═════ RECORDS PROVIDED ═════
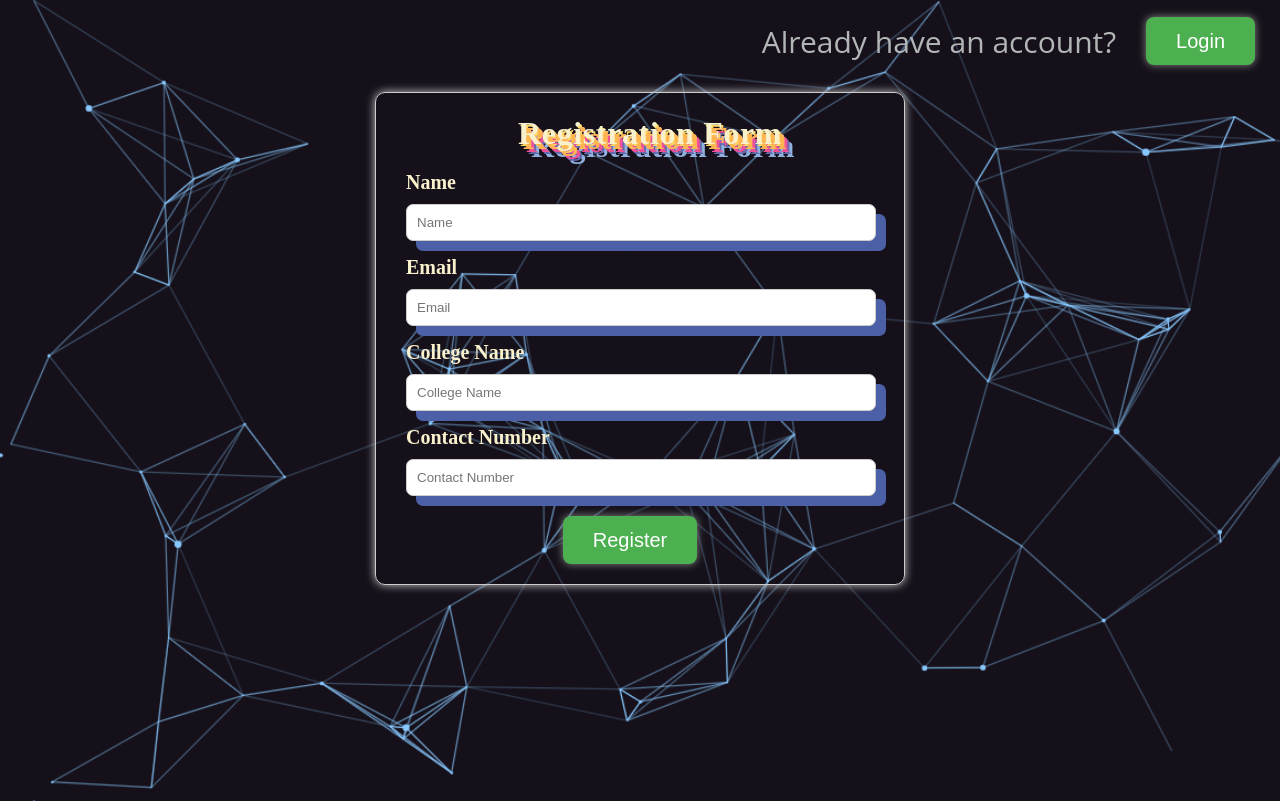
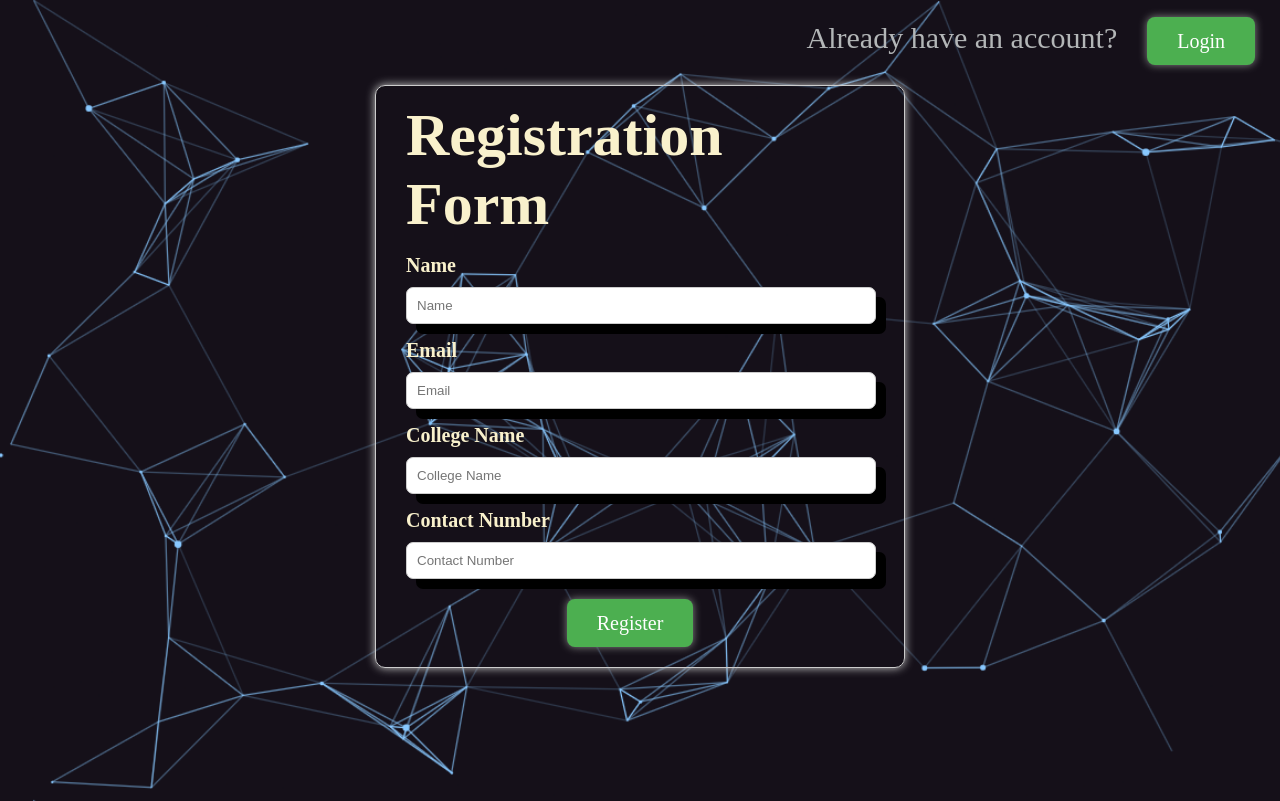
Before and after one commit to abhi692/Elethon, a React (Create React App) app: page /register in a window 1280 px wide. Built offline with nearby package versions, Linux system fonts and the light colour scheme.

Commit message:
form modification

```diff
--- a/public/index.html
+++ b/public/index.html
@@ -24,7 +24,7 @@
       work correctly both with client-side routing and a non-root public URL.
       Learn how to configure a non-root public URL by running `npm run build`.
     -->
-    <title>React App</title>
+    <title>Hackathon</title>
   </head>
   <body style="overflow: visible">
     <noscript>You need to enable JavaScript to run this app.</noscript>
--- a/src/index.css
+++ b/src/index.css
@@ -98,6 +98,7 @@ h1:hover span {
 }
 
 .login-button{
+  font-family: 'Calligraffitti', cursive;
   background-color: #4CAF50; /* Green */
   height: 0.5in;
   border: none;
@@ -147,19 +148,11 @@ h1:hover span {
 .register-title {
   position: relative;
   font-family: 'Calligraffitti', cursive;
-  font-weight: 700;
-  font-size: 2rem;
-  text-shadow: -1px 1px 2px #ced0d3;
-  margin-left: 40%;
-  transform: translate(-25%,-10%);
-  letter-spacing: 0.02em;
+  margin: auto;
+  margin-top: 10px;
+  display: flex;
+  justify-content: center;
   color: #F9f1cc;
-  text-shadow: 5px 5px 0px #FFB650,
-    2px 2px 0px #FFD662,
-    5px 5px 0px  #FF80BF,
-    8px 8px 0px #EF5097,
-    10px 10px 0px #6868AC,
-    13px 13px 0px #90B1E0;
 }
 
 .register-label {
@@ -183,11 +176,12 @@ h1:hover span {
   border-radius: 7px;
   border: 1px solid #ccc;
   width: 100%;
-  color: #4c60a7;
+  color: #000000;
   box-shadow: 10px 10px;
 }
 
 .already-account{
+  font-family: 'Calligraffitti', cursive;
   display: flex;
   justify-content: end;
   margin-right: 20px;
@@ -203,6 +197,7 @@ h1:hover span {
 }
 
 .registration-button{
+  font-family: 'Calligraffitti', cursive;
   background-color: #4CAF50;
   margin:0 auto;
   display:block;
```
═════
*ASSIGNMENT*.
Write out the listing above again, exactly, but with no pictures in the copy.

*RESULT*.
Before and after one commit to abhi692/Elethon, a React (Create React App) app: page /register in a window 1280 px wide. Built offline with nearby package versions, Linux system fonts and the light colour scheme.

Commit message:
form modification

```diff
--- a/public/index.html
+++ b/public/index.html
@@ -24,7 +24,7 @@
       work correctly both with client-side routing and a non-root public URL.
       Learn how to configure a non-root public URL by running `npm run build`.
     -->
-    <title>React App</title>
+    <title>Hackathon</title>
   </head>
   <body style="overflow: visible">
     <noscript>You need to enable JavaScript to run this app.</noscript>
--- a/src/index.css
+++ b/src/index.css
@@ -98,6 +98,7 @@ h1:hover span {
 }
 
 .login-button{
+  font-family: 'Calligraffitti', cursive;
   background-color: #4CAF50; /* Green */
   height: 0.5in;
   border: none;
@@ -147,19 +148,11 @@ h1:hover span {
 .register-title {
   position: relative;
   font-family: 'Calligraffitti', cursive;
-  font-weight: 700;
-  font-size: 2rem;
-  text-shadow: -1px 1px 2px #ced0d3;
-  margin-left: 40%;
-  transform: translate(-25%,-10%);
-  letter-spacing: 0.02em;
+  margin: auto;
+  margin-top: 10px;
+  display: flex;
+  justify-content: center;
   color: #F9f1cc;
-  text-shadow: 5px 5px 0px #FFB650,
-    2px 2px 0px #FFD662,
-    5px 5px 0px  #FF80BF,
-    8px 8px 0px #EF5097,
-    10px 10px 0px #6868AC,
-    13px 13px 0px #90B1E0;
 }
 
 .register-label {
@@ -183,11 +176,12 @@ h1:hover span {
   border-radius: 7px;
   border: 1px solid #ccc;
   width: 100%;
-  color: #4c60a7;
+  color: #000000;
   box-shadow: 10px 10px;
 }
 
 .already-account{
+  font-family: 'Calligraffitti', cursive;
   display: flex;
   justify-content: end;
   margin-right: 20px;
@@ -203,6 +197,7 @@ h1:hover span {
 }
 
 .registration-button{
+  font-family: 'Calligraffitti', cursive;
   background-color: #4CAF50;
   margin:0 auto;
   display:block;
```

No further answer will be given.